**TASK INSTRUCTIONS**
Exactly repeat the full listing that follows.

==============================

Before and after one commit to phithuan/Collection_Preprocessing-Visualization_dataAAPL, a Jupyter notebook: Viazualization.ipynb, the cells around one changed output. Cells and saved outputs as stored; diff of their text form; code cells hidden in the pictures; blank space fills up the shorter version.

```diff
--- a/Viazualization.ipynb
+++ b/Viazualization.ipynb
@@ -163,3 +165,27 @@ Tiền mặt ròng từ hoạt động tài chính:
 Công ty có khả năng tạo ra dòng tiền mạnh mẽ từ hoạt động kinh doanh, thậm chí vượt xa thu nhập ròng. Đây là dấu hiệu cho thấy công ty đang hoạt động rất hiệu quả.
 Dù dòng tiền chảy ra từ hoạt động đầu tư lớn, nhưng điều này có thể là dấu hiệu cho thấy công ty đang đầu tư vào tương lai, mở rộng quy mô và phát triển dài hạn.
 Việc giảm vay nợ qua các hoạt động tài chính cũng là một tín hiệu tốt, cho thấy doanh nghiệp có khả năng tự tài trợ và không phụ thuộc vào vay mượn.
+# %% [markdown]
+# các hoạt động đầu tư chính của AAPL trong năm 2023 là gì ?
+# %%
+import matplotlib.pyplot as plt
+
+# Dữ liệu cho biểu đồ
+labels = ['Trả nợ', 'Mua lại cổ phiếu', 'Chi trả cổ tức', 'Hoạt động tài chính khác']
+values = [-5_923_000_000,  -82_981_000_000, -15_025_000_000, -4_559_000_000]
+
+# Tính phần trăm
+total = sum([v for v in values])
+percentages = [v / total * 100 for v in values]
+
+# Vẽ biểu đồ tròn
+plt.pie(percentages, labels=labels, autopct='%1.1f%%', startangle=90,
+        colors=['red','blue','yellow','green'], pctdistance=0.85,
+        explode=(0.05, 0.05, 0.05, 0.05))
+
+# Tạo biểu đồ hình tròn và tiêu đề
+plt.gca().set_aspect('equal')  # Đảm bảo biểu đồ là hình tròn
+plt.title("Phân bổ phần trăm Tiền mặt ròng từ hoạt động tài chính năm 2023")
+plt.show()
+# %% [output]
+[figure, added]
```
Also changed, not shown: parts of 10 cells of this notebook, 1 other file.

==============================

**ANSWER BELOW**
Before and after one commit to phithuan/Collection_Preprocessing-Visualization_dataAAPL, a Jupyter notebook: Viazualization.ipynb, the cells around one changed output. Cells and saved outputs as stored; diff of their text form; code cells hidden in the pictures; blank space fills up the shorter version.

```diff
--- a/Viazualization.ipynb
+++ b/Viazualization.ipynb
@@ -163,3 +165,27 @@ Tiền mặt ròng từ hoạt động tài chính:
 Công ty có khả năng tạo ra dòng tiền mạnh mẽ từ hoạt động kinh doanh, thậm chí vượt xa thu nhập ròng. Đây là dấu hiệu cho thấy công ty đang hoạt động rất hiệu quả.
 Dù dòng tiền chảy ra từ hoạt động đầu tư lớn, nhưng điều này có thể là dấu hiệu cho thấy công ty đang đầu tư vào tương lai, mở rộng quy mô và phát triển dài hạn.
 Việc giảm vay nợ qua các hoạt động tài chính cũng là một tín hiệu tốt, cho thấy doanh nghiệp có khả năng tự tài trợ và không phụ thuộc vào vay mượn.
+# %% [markdown]
+# các hoạt động đầu tư chính của AAPL trong năm 2023 là gì ?
+# %%
+import matplotlib.pyplot as plt
+
+# Dữ liệu cho biểu đồ
+labels = ['Trả nợ', 'Mua lại cổ phiếu', 'Chi trả cổ tức', 'Hoạt động tài chính khác']
+values = [-5_923_000_000,  -82_981_000_000, -15_025_000_000, -4_559_000_000]
+
+# Tính phần trăm
+total = sum([v for v in values])
+percentages = [v / total * 100 for v in values]
+
+# Vẽ biểu đồ tròn
+plt.pie(percentages, labels=labels, autopct='%1.1f%%', startangle=90,
+        colors=['red','blue','yellow','green'], pctdistance=0.85,
+        explode=(0.05, 0.05, 0.05, 0.05))
+
+# Tạo biểu đồ hình tròn và tiêu đề
+plt.gca().set_aspect('equal')  # Đảm bảo biểu đồ là hình tròn
+plt.title("Phân bổ phần trăm Tiền mặt ròng từ hoạt động tài chính năm 2023")
+plt.show()
+# %% [output]
+[figure, added]
```
Also changed, not shown: parts of 10 cells of this notebook, 1 other file.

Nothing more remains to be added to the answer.